It’s easy to sell a supplement on the market, and it’s easy to make cost effective supplements available to the general public; but is the supplement in question actually beneficial for your health? Well that’s another question entirely…

Final Thoughts.

I know that as a natural health practitioner the tone of this article may seem odd; however, I caution the use of cheap supplements as many of them are filled with extra binders, fillers, lubricants, and coatings; and remember, your digestive system has to process all of these.

Not only that, but the form of a supplement will determine if it is absorbed by the body or if it passes through without or with minimal absorption. Many of the cheap supplements use cheap to manufacture forms which are minimally absorbed by the body. Because of this, you may be wasting your hard earned money.


Functional Foods

 

Article by Ashley Finkel, Nutrition Student and Intern at Openspaceclinic.

 

Functional foods are modified foods or food ingredients that provide health benefits beyond the traditional nutrients it contains. Although foods can provide macronutrients like carbs, fats, protein as well as vitamins and minerals; some foods also contain other compounds that can provide additional health benefits. Most functional foods are used to lend protection against certain diseases—but only when eaten regularly and in specific amounts. 

Let’s look at some specific functional foods and what they do! 

Fatty Fish 

Fatty Fish, like salmon, sardines, trout or herring are considered to be functional foods. These fish are functional in particular due to their low mercury content and higher omega-3 fatty acid content. Omega-3 fatty acids are the “special ingredient” here. This is because they are known to reduce blood pressure in those with higher blood pressure and they can help raise your “Good” HDL cholesterol (YES, there is a good cholesterol!). Omega-3s are also very important to consume during pregnancy and childhood. They are crucial for brain growth and development of infants. It is currently recommended to have fatty fish 2-3 times per week. 

Yogurt 

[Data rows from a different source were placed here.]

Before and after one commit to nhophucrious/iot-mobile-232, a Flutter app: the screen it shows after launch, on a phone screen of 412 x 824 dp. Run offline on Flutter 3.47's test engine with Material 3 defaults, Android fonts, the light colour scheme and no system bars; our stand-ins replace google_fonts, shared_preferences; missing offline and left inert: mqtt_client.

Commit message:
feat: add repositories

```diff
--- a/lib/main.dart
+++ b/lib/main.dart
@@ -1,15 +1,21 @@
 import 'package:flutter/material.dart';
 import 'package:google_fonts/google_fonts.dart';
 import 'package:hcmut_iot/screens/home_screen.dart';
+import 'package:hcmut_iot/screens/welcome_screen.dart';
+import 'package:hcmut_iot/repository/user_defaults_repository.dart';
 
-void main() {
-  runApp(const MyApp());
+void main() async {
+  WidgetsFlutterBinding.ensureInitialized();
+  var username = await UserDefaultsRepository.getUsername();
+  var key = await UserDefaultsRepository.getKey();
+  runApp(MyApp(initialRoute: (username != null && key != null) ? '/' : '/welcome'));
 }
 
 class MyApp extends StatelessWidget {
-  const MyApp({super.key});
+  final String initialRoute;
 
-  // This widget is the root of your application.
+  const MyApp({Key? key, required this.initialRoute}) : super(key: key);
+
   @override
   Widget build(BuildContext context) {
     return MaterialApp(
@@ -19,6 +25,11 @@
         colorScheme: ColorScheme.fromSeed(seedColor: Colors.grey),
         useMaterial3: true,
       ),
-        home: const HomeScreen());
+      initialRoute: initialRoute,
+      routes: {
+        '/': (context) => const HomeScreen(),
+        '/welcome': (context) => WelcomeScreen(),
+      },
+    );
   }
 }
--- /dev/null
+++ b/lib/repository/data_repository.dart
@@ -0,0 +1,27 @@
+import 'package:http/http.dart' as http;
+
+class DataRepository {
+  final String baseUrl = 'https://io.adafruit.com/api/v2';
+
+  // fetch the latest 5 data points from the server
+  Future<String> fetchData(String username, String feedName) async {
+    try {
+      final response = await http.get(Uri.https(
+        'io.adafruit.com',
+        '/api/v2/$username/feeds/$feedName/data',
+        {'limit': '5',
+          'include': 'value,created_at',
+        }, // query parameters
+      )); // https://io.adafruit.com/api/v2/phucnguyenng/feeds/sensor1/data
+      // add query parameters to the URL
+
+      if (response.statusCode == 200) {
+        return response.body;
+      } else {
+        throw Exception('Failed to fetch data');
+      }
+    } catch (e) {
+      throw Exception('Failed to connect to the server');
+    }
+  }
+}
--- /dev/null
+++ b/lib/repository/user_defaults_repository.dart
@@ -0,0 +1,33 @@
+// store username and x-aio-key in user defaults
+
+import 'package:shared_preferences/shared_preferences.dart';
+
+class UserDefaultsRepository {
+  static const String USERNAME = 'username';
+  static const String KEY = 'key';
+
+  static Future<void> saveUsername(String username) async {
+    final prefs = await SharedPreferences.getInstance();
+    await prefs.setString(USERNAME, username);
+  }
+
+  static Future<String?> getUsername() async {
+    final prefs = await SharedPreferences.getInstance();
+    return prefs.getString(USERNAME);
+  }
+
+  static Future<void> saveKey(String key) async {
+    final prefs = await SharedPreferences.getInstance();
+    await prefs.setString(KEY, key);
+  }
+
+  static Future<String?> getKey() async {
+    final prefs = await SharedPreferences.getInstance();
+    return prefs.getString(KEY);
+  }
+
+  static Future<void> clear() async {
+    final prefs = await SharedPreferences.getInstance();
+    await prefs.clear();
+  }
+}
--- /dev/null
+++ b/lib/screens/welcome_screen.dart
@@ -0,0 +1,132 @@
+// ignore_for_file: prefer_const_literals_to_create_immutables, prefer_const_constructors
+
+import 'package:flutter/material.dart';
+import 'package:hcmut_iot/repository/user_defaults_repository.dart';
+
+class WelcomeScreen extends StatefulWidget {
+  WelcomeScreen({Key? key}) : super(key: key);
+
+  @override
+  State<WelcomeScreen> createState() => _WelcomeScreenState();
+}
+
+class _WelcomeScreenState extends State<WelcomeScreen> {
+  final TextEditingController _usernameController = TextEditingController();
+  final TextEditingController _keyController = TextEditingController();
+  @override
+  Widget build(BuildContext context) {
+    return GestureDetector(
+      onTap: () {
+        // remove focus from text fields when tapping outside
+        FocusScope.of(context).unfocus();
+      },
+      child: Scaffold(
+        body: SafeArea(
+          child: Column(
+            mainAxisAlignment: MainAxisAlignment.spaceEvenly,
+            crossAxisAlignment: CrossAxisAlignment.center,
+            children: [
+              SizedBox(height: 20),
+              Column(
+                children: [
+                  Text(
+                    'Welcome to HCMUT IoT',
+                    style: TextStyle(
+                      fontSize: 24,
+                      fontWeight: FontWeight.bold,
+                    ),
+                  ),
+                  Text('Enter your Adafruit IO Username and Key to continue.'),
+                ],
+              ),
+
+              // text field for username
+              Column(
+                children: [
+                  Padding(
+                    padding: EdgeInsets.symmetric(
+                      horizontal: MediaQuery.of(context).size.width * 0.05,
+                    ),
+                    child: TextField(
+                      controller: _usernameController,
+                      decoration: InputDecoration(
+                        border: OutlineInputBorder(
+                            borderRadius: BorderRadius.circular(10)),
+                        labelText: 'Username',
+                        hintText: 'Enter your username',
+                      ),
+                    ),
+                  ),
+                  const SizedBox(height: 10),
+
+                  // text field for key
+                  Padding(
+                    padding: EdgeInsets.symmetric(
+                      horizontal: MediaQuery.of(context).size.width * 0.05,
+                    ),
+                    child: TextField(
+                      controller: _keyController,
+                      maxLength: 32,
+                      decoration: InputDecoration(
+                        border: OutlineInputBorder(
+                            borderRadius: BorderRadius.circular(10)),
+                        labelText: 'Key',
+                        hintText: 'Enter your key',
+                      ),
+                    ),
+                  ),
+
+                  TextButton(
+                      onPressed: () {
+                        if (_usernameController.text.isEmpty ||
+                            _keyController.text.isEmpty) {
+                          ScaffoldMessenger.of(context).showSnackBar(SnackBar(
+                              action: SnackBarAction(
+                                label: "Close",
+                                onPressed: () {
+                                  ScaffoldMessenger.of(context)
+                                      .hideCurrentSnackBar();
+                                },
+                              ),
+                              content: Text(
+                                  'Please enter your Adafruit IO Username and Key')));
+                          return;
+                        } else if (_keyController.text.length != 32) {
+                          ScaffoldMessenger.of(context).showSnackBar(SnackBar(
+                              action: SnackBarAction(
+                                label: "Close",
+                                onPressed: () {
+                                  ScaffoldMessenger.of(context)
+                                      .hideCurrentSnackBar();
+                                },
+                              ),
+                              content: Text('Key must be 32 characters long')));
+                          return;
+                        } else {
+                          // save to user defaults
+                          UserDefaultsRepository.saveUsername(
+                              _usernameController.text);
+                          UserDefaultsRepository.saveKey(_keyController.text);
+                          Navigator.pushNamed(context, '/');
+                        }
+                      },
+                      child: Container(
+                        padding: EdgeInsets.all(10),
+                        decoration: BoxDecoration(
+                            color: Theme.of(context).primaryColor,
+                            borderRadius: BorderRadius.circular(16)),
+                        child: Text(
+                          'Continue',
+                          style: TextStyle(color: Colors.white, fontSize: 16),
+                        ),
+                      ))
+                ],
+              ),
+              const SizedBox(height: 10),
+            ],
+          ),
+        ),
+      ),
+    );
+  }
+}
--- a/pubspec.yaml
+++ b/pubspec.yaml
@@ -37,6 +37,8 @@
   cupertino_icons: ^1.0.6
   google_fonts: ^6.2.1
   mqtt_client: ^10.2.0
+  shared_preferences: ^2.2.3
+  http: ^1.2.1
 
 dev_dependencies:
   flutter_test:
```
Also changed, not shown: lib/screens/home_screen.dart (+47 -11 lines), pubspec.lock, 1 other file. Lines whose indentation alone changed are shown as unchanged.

Yogurt is known for being a great source of calcium; but did you know it also contains probiotics and sometimes even prebiotics? Let’s differentiate the two. Probiotics are a type of “friendly” bacteria found in foods. They are microorganisms that are beneficial to gut health and our microbiome. Prebiotics are food components, such as fibers, that are not digested and are instead used as food for the previously mentioned friendly gut bacteria. Together, probiotics and prebiotics encourage a healthy gut. All yogurts contain probiotics and some contain added prebiotics. If not, add some berries to your yogurt to promote optimal digestive health!  

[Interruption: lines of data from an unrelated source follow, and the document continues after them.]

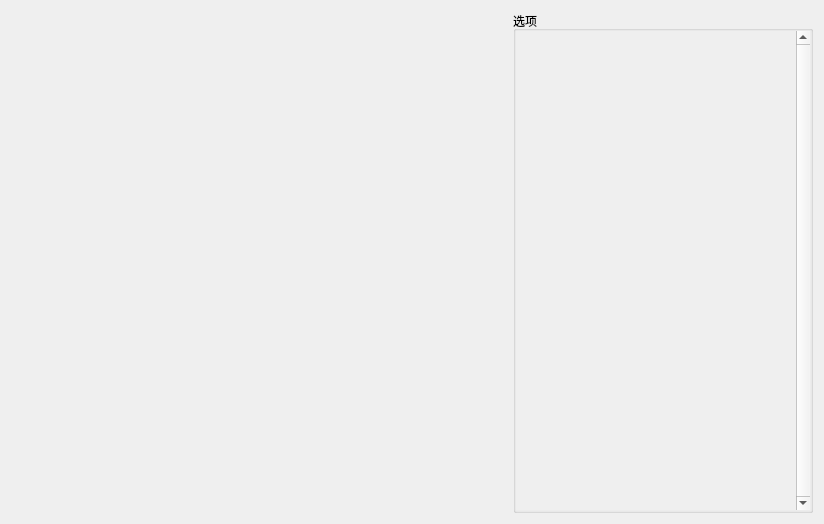
The window that src/UI/mainwidget.ui (Yuanzidan081/SRendererLab) describes before a commit, drawn with Qt 5.
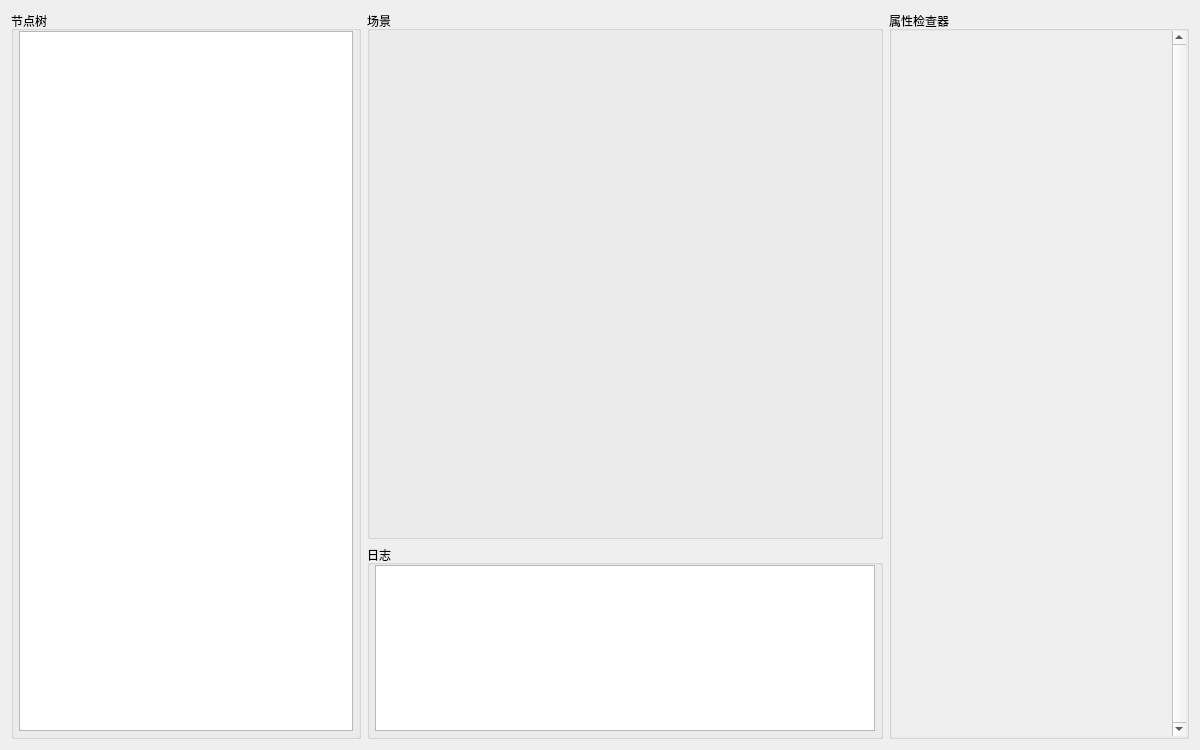
The same window after the commit. Custom widgets are drawn as their Qt base class.

The edit to the form file:
```diff
--- a/src/UI/mainwidget.ui
+++ b/src/UI/mainwidget.ui
@@ -6,22 +6,121 @@
    <rect>
     <x>0</x>
     <y>0</y>
-    <width>824</width>
-    <height>524</height>
+    <width>1200</width>
+    <height>750</height>
    </rect>
   </property>
   <property name="windowTitle">
    <string>Form</string>
   </property>
-  <layout class="QGridLayout" name="gridLayout">
-   <item row="0" column="0">
-    <layout class="QHBoxLayout" name="imageLayout">
+  <layout class="QHBoxLayout" name="horizontalLayout_3">
+   <item>
+    <layout class="QVBoxLayout" name="verticalLayout_4">
+     <item>
+      <widget class="QGroupBox" name="groupBox_2">
+       <property name="title">
+        <string>节点树</string>
+       </property>
+       <layout class="QHBoxLayout" name="horizontalLayout_4">
+        <property name="spacing">
+         <number>0</number>
+        </property>
+        <property name="leftMargin">
+         <number>5</number>
+        </property>
+        <property name="topMargin">
+         <number>0</number>
+        </property>
+        <property name="rightMargin">
+         <number>5</number>
+        </property>
+        <property name="bottomMargin">
+         <number>5</number>
+        </property>
+        <item>
+         <widget class="QListView" name="listView"/>
+        </item>
+       </layout>
+      </widget>
+     </item>
+    </layout>
+   </item>
+   <item>
+    <layout class="QVBoxLayout" name="verticalLayout_3">
+     <item>
+      <widget class="QGroupBox" name="groupBox_4">
+       <property name="title">
+        <string>场景</string>
+       </property>
+       <layout class="QHBoxLayout" name="horizontalLayout">
+        <property name="spacing">
+         <number>0</number>
+        </property>
+        <property name="leftMargin">
+         <number>5</number>
+        </property>
+        <property name="topMargin">
+         <number>0</number>
+        </property>
+        <property name="rightMargin">
+         <number>5</number>
+        </property>
+        <property name="bottomMargin">
+         <number>5</number>
+        </property>
+        <item>
+         <widget class="ImageWidget" name="imageWidget" native="true">
+          <property name="enabled">
+           <bool>true</bool>
+          </property>
+          <property name="minimumSize">
+           <size>
+            <width>500</width>
+            <height>500</height>
+           </size>
+          </property>
+         </widget>
+        </item>
+       </layout>
+      </widget>
+     </item>
+     <item>
+      <widget class="QGroupBox" name="groupBox_3">
+       <property name="title">
+        <string>日志</string>
+       </property>
+       <layout class="QHBoxLayout" name="horizontalLayout_2">
+        <property name="spacing">
+         <number>0</number>
+        </property>
+        <property name="leftMargin">
+         <number>5</number>
+        </property>
+        <property name="topMargin">
+         <number>0</number>
+        </property>
+        <property name="rightMargin">
+         <number>5</number>
+        </property>
+        <property name="bottomMargin">
+         <number>5</number>
+        </property>
+        <item>
+         <widget class="QTextEdit" name="textEdit"/>
+        </item>
+       </layout>
+      </widget>
+     </item>
+    </layout>
+   </item>
+   <item>
+    <layout class="QHBoxLayout" name="horizontalLayout_5">
      <property name="spacing">
       <number>0</number>
      </property>
-     <item>
-      <widget class="ImageWidget" name="imageWidget" native="true"/>
-     </item>
+     <property name="leftMargin">
+      <number>0</number>
+     </property>
      <item>
       <widget class="QGroupBox" name="groupBox">
        <property name="maximumSize">
@@ -31,7 +130,7 @@
         </size>
        </property>
        <property name="title">
-        <string>选项</string>
+        <string>属性检查器</string>
        </property>
        <layout class="QVBoxLayout" name="verticalLayout_2">
         <property name="spacing">
@@ -50,7 +149,13 @@
          <number>0</number>
         </property>
         <item>
-         <widget class="QScrollArea" name="scrollArea">
+         <widget class="QScrollArea" name="InspectorArea">
+          <property name="minimumSize">
+           <size>
+            <width>200</width>
+            <height>0</height>
+           </size>
+          </property>
           <property name="frameShape">
            <enum>QFrame::NoFrame</enum>
           </property>
@@ -69,7 +174,7 @@
              <x>0</x>
              <y>0</y>
              <width>277</width>
-             <height>483</height>
+             <height>709</height>
             </rect>
            </property>
            <layout class="QVBoxLayout" name="verticalLayout"/>
```
Left out of the diff: 2 changed lines with no effect on the pictures.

Tomatoes 

Tomatoes are rich in different minerals and vitamins; but the “special ingredient” here is the powerful antioxidant lycopene. Lycopene is a compound found in tomatoes that has a very strong link to prostate cancer risk reduction. Since it is an antioxidant, it helps prevent cell damage. Whether it be fresh tomatoes, tomato paste or a tomato sauce, everyone, especially men over 50, should try to include more of it in their diet to keep cells healthy and to help prevent prostate cancer. 

Garlic 

Along with many vitamins and minerals, garlic contains organosulfur compounds (Eg. Allicin). Studies have shown promising evidence that these compounds can help to lower total and “Bad” LDL cholesterol. Studies also show that garlic may play a role in reducing blood pressure. Although the studies are not conclusive, we do know that garlic is safe and quite tasty when cooked right! Try to include garlic into your recipes regularly; it may not be a cure-all but it certainly provides many important nutrients and compounds to your diet. 

As you can see, foods can provide so much more than calories and carbs. Every bite of food you take, brings along so many special nutrients and compounds that help feed your body and keep it running smoothly. 

 

References 

https://www.healthline.com/nutrition/17-health-benefits-of-omega-3

https://pubmed.ncbi.nlm.nih.gov/22113870/

https://www.eatright.org/food/nutrition/healthy-eating/functional-foods

https://academic.oup.com/jn/article/135/5/1226/4663991

https://www.nccih.nih.gov/health/garlic